Place:Speldhurst, Kent, England

Watchers
NameSpeldhurst
Alt namesGroombridgesource: settlement in parish
Langtonsource: settlement in parish
Langton Greensource: name variation of above
Lower Greensource: settlement in parish
Rusthallsource: settlement in parish
Speldhurstsource: settlement in parish
TypeParish (ancient), Civil parish
Coordinates51.152°N 0.222°E
Located inKent, England
See alsoCodsheath Hundred, Kent, Englandancient county division in which it was part located
Somerden Hundred, Kent, Englandancient county division in which it was part located
Washlingstone Hundred, Kent, Englandancient county division in which it was part located
Tonbridge Rural, Kent, Englandrural district of which it was a part 1894-1974
Tunbridge Wells District, Kent, Englanddistrict municipality into which the parish was transferred in 1974
source: Family History Library Catalog
source: Family History Library Catalog
source: Family History Library Catalog
source: Family History Library Catalog


the text in this section is based on an article in Wikipedia

Speldhurst is a village and civil parish in the Borough of Tunbridge Wells in Kent, England. The parish is to the west of Tunbridge Wells: the village is 3 miles (5 km) west of the town. The parish had a population of 4,978 in the UK census of 2011.

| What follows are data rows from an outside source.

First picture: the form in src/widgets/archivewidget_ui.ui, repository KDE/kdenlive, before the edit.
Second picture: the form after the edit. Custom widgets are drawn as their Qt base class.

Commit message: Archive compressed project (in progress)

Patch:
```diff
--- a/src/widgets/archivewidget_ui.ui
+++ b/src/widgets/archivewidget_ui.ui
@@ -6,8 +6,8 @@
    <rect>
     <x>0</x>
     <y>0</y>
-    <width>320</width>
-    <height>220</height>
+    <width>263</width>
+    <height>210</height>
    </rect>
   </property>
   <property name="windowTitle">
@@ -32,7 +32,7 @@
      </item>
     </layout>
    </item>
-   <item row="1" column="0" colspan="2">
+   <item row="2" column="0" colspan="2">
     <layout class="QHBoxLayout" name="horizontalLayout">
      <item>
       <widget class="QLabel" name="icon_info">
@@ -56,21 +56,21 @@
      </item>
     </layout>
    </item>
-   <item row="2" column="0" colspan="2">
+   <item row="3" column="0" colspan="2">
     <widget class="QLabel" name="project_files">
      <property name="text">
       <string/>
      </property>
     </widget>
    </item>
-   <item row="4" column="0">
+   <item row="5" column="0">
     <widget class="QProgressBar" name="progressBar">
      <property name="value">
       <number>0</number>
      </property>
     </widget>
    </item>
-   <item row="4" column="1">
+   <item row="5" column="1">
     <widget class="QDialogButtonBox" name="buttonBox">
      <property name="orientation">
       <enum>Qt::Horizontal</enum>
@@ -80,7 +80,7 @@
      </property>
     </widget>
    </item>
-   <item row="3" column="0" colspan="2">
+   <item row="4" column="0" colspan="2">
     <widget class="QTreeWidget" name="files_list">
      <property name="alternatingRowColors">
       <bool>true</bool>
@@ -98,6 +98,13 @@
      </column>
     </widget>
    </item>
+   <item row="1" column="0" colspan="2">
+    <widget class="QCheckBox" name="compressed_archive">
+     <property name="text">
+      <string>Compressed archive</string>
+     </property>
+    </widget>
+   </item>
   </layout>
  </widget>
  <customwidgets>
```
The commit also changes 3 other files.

Originally Speldhurst was an ancient parish split between the hundreds of Codsheath, Somerden and Washlingstone. From 1894 until 1974 it was part of the Tonbridge Rural District.

A Vision of Britain through Time provides the following description of Speldhurst from John Marius Wilson's Imperial Gazetteer of England and Wales of 1870-72:

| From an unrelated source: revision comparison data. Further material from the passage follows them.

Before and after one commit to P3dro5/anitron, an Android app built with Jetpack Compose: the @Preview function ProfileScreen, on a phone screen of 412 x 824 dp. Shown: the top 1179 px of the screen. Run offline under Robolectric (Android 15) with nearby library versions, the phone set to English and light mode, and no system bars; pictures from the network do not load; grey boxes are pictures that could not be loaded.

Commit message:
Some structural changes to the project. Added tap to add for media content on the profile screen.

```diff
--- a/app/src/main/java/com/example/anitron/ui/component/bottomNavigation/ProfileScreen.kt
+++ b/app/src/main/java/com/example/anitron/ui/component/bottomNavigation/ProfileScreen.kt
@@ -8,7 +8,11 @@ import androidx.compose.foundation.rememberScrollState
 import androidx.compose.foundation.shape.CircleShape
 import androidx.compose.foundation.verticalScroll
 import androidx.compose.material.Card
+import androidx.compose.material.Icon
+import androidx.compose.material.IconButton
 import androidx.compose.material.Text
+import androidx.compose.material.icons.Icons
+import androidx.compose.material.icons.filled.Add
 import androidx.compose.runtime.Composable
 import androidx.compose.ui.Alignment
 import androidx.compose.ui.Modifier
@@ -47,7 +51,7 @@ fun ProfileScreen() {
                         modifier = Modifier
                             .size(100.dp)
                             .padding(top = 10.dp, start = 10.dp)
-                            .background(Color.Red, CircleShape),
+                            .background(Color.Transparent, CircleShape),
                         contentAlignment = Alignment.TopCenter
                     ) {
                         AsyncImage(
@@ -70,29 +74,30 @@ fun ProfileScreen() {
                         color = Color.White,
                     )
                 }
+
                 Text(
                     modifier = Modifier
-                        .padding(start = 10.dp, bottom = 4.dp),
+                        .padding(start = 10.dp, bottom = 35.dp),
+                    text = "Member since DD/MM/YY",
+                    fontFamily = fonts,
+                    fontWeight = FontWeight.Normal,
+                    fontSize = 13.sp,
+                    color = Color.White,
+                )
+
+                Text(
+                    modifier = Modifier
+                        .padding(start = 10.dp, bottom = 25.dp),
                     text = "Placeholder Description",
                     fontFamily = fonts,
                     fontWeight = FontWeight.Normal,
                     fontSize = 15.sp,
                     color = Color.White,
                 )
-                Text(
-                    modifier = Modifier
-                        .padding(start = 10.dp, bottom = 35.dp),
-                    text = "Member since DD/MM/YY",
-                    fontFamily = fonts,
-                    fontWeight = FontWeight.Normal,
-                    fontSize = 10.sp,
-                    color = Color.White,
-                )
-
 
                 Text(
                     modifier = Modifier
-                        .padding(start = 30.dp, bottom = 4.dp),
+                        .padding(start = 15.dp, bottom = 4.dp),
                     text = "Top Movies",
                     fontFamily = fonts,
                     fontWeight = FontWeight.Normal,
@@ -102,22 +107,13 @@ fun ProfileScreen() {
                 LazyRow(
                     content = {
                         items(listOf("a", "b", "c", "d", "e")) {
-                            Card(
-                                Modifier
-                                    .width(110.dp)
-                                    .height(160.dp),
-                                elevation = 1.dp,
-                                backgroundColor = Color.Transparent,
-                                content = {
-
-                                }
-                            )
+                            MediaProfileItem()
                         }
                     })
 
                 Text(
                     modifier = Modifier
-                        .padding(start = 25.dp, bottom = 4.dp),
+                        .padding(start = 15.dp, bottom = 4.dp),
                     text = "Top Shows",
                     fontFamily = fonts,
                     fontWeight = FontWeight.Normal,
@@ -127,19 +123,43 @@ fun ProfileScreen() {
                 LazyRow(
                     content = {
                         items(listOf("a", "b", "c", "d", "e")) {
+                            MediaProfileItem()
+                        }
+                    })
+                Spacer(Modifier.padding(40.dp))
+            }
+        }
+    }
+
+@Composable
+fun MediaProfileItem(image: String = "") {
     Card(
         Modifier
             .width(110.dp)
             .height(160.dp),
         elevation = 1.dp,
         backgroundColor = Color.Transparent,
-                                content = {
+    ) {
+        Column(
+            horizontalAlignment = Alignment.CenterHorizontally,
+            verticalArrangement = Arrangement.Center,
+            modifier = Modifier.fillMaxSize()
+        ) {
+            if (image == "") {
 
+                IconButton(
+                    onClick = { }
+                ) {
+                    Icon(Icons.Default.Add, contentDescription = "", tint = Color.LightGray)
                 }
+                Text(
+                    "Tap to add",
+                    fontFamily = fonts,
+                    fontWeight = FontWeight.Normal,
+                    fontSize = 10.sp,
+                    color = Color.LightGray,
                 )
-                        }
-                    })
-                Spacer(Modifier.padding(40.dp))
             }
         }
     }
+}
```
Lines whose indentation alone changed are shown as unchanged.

"SPELDHURST, a village and a parish in Tunbridge [registration] district, Kent. The village stands 2½ miles WNW of Tunbridge-Wells [railway] station. The parish includes Langton and Lower Green hamlets, Rusthall manor, and part of Tunbridge-Wells town. Post town, Tunbridge-Wells. Acres: 3,947. Real property: £24,883. Population in 1851: 2,839; in 1861: 3,598. Houses, 665. The property is much subdivided. The manor belongs to Powell, Esq. There are several mansions and neat villas. The living is a rectory in the diocese of Canterbury. Value: £303. Patron: the Rev. J. J. Saint. The church is modern. The [perpetual] curacies of Rusthall and Groombridge are separate benefices. There are national schools, and charities £23."

Research Tips

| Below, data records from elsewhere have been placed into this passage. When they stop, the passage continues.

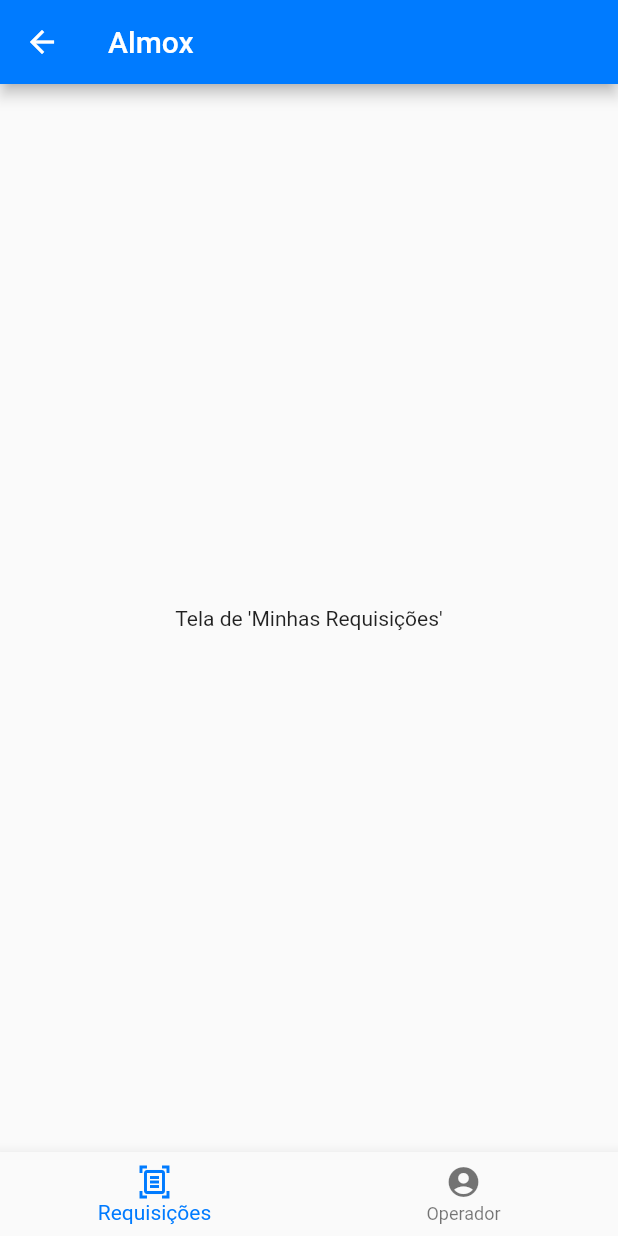
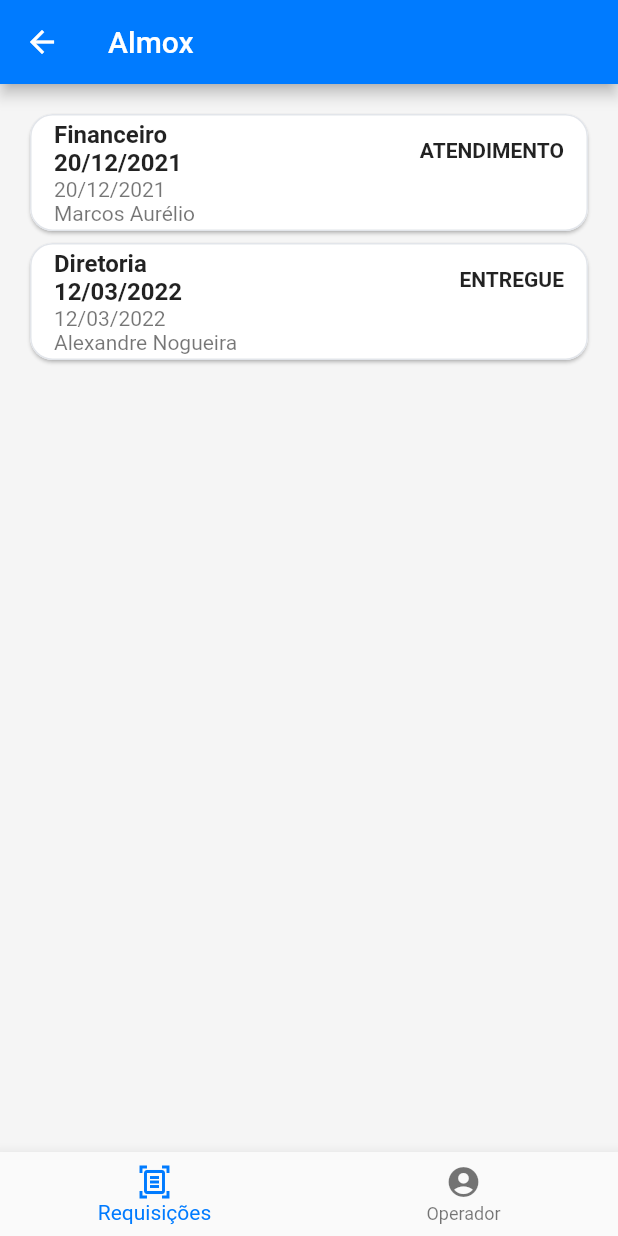
Before and after one commit to SENAI-ads-group/almox-mobile, a Flutter app: the HomePage screen opened by its route, on a phone screen of 412 x 824 dp. Run offline on Flutter 3.47's test engine with Material 2 defaults, Android fonts, the light colour scheme and no system bars; our stand-ins replace awesome_dialog, brasil_fields, flutter_speed_dial, get.

Commit message:
criacao-card-list-requisicoes

```diff
--- /dev/null
+++ b/lib/src/model/requisicao_model.dart
@@ -0,0 +1,16 @@
+import 'package:almox_mobile/src/model/status_requisicao.dart';
+
+class RequisicaoModel {
+  final String nome_almoxarife;
+  final String nome_requisitante;
+  final String dataRequisicao;
+  final String departamento;
+  final StatusRequisicao statusRequisicao;
+
+  RequisicaoModel(
+      {required this.dataRequisicao,
+      required this.departamento,
+      required this.nome_almoxarife,
+      required this.nome_requisitante,
+      required this.statusRequisicao});
+}
--- /dev/null
+++ b/lib/src/model/status_requisicao.dart
@@ -0,0 +1 @@
+enum StatusRequisicao { ATENDIMENTO, ENTREGUE, CANCELADA }
--- a/lib/src/pages/listagem_requisicoes/listagem_requisicoes.dart
+++ b/lib/src/pages/listagem_requisicoes/listagem_requisicoes.dart
@@ -1,3 +1,4 @@
+import 'package:almox_mobile/src/model/status_requisicao.dart';
 import 'package:almox_mobile/src/pages/criar_requisicao/criar_requisicao_page.dart';
 import 'package:almox_mobile/src/pages/home/home_bloc.dart';
 import 'package:almox_mobile/src/widgets/botoes_navegacao/botao_navegacao_requisicoes.widget.dart';
@@ -5,10 +6,15 @@ import 'package:flutter/material.dart';
 
 import 'package:almox_mobile/src/pages/home/home_page.dart';
 
+import '../../model/requisicao_model.dart';
+
 class ListagemRequisicoesPage extends PaginaNavegacao {
   final HomeBloc homeBloc = HomeBloc();
 
-  ListagemRequisicoesPage() : super(child: _ListagemRequisicoesPage(), botaoNavegacao: BotaoNavegacaoRequisicoes());
+  ListagemRequisicoesPage()
+      : super(
+            child: _ListagemRequisicoesPage(),
+            botaoNavegacao: BotaoNavegacaoRequisicoes());
 }
 
 class _ListagemRequisicoesPage extends StatelessWidget {
@@ -28,8 +34,80 @@ class _ListagemRequisicoesPage extends StatelessWidget {
       }
     });
 
-    return Center(
-      child: Text("Tela de 'Minhas Requisições'"),
+    return Container(
+      color: Color.fromRGBO(245, 245, 245, 1),
+      child: Padding(
+          padding: EdgeInsets.all(16),
+          child: Column(
+            children: [
+              Expanded(
+                child: ListView(
+                  children: requisicoes
+                      .map((RequisicaoModel requisicao) =>
+                          _cardRequisicao(requisicao))
+                      .toList(),
+                ),
+              ),
+            ],
+          )),
+    );
+  }
+
+  List<RequisicaoModel> requisicoes = [
+    RequisicaoModel(
+        dataRequisicao: "20/12/2021",
+        departamento: "Financeiro",
+        nome_almoxarife: "Marcos Aurélio",
+        nome_requisitante: "Mathias Conceição",
+        statusRequisicao: StatusRequisicao.ATENDIMENTO),
+    RequisicaoModel(
+        dataRequisicao: "12/03/2022",
+        departamento: "Diretoria",
+        nome_almoxarife: "Alexandre Nogueira",
+        nome_requisitante: "Eduardo Mansur",
+        statusRequisicao: StatusRequisicao.ENTREGUE)
+  ];
+
+  ListView _filtroStatus() => ListView(
+        scrollDirection: Axis.horizontal,
+        padding: EdgeInsets.fromLTRB(0, 0, 0, 0),
+        children: requisicoes
+            .map(
+              (g) => TextButton(
+                onPressed: () {},
+                child: Text(g.statusRequisicao.name,
+                    style: TextStyle(
+                      color: Colors.white,
+                      fontSize: 16,
+                    )),
+              ),
+            )
+            .toList(),
+      );
+
+  Card _cardRequisicao(RequisicaoModel requisicao) {
+    return Card(
+      shape: RoundedRectangleBorder(
+          borderRadius: BorderRadius.all(Radius.circular(15)),
+          side: BorderSide(color: Color.fromRGBO(226, 229, 234, 1))),
+      child: ListTile(
+        //horizontalTitleGap: 16.0,
+        title: Text(
+          requisicao.departamento + "\n" + "" + requisicao.dataRequisicao,
+          style: const TextStyle(fontWeight: FontWeight.bold),
+        ),
+        subtitle: Column(
+          crossAxisAlignment: CrossAxisAlignment.start,
+          children: [
+            Text(requisicao.dataRequisicao.toString()),
+            Text(requisicao.nome_almoxarife.toString()),
+          ],
+        ),
+        trailing: Text("" + requisicao.statusRequisicao.name,
+            style: TextStyle(
+              fontWeight: FontWeight.bold,
+            )),
+      ),
     );
   }
 }
--- a/lib/src/pages/operador/operador_page.dart
+++ b/lib/src/pages/operador/operador_page.dart
@@ -6,7 +6,8 @@ import 'package:flutter/material.dart';
 import 'package:flutter/services.dart';
 
 class OperadorPage extends PaginaNavegacao {
-  OperadorPage() : super(child: _OperadorPage(), botaoNavegacao: BotaoNavegacaoOperador());
+  OperadorPage()
+      : super(child: _OperadorPage(), botaoNavegacao: BotaoNavegacaoOperador());
 }
 
 class _OperadorPage extends StatelessWidget {
```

  • Kent County Council Archive, Local Studies and Museums Service. James Whatman Way, Maidstone, Kent ME14 1LQ. This incorporates the Centre for Kentish Studies in Maidstone and the East Kent Archives Centre near Dover.
  • Canterbury Cathedral Archives see the Archives web pages on the Canterbury Catherdral site.
  • For information on the area around the Medway Towns, have a look at Medway Council's CityArk site.
  • Ordnance Survey Maps of England and Wales - Revised: Kent illustrates the parish boundaries of Kent when rural districts were still in existence and before Greater London came into being. The map publication year is 1931. An earlier map of 1900 may also be useful. The maps blow up to show all the parishes and many of the small villages and hamlets. Maps in this series are now downloadable for personal use.
  • Census records for Kent are available on FamilySearch, Ancestry and FindMyPast. The first site is free; the other two are pay sites but have access to microfilmed images. Steve Archer produced a very useful round-up of the available sources, but this information may not be up to date.
  • Registration Districts in Kent for the period 1837 to the present. By drilling down through the links you can follow any parish through the registration districts to which it was attached.
  • England, Kent, Parish Registers, 1538-1911 The full database from Kent Archives Office, Maidstone, has been available online from FamilySearch since June 2016.
  • Kent had five family history societies (now only four):
  • Volume 2 of the Victoria County History of Kent (published 1926) is available online through the auspices of British History Online. It includes accounts of the early history of Canterbury and Rochester cathedrals, and of several sites now within the conurbation of London.
  • Volume 3 of the Victoria County History of Kent (published 1932) This includes the text of, and the index to, the Kent Domesday survey. It has been provided by the Kent Archaeological Society.
  • In place of the other volumes of the Victoria County History, British History Online has transcriptions of the numerous volumes of The History and Topographical Survey of the County of Kent by Edward Hasted (originally published 1797)
  • English Jurisdictions 1851, a parish finding aid provided by FamilySearch, is particularly helpful in locating parishes in large ancient towns and cities like Canterbury.
  • Kent Probate Records Numerous links provided by Maureen Rawson
  • GENUKI lists other possible sources, however, it does not serve Kent so well as it does some other counties.
This page uses content from the English Wikipedia. The original content was at Speldhurst. The list of authors can be seen in the page history. As with WeRelate, the content of Wikipedia is available under the Creative Commons Attribution/Share-Alike License.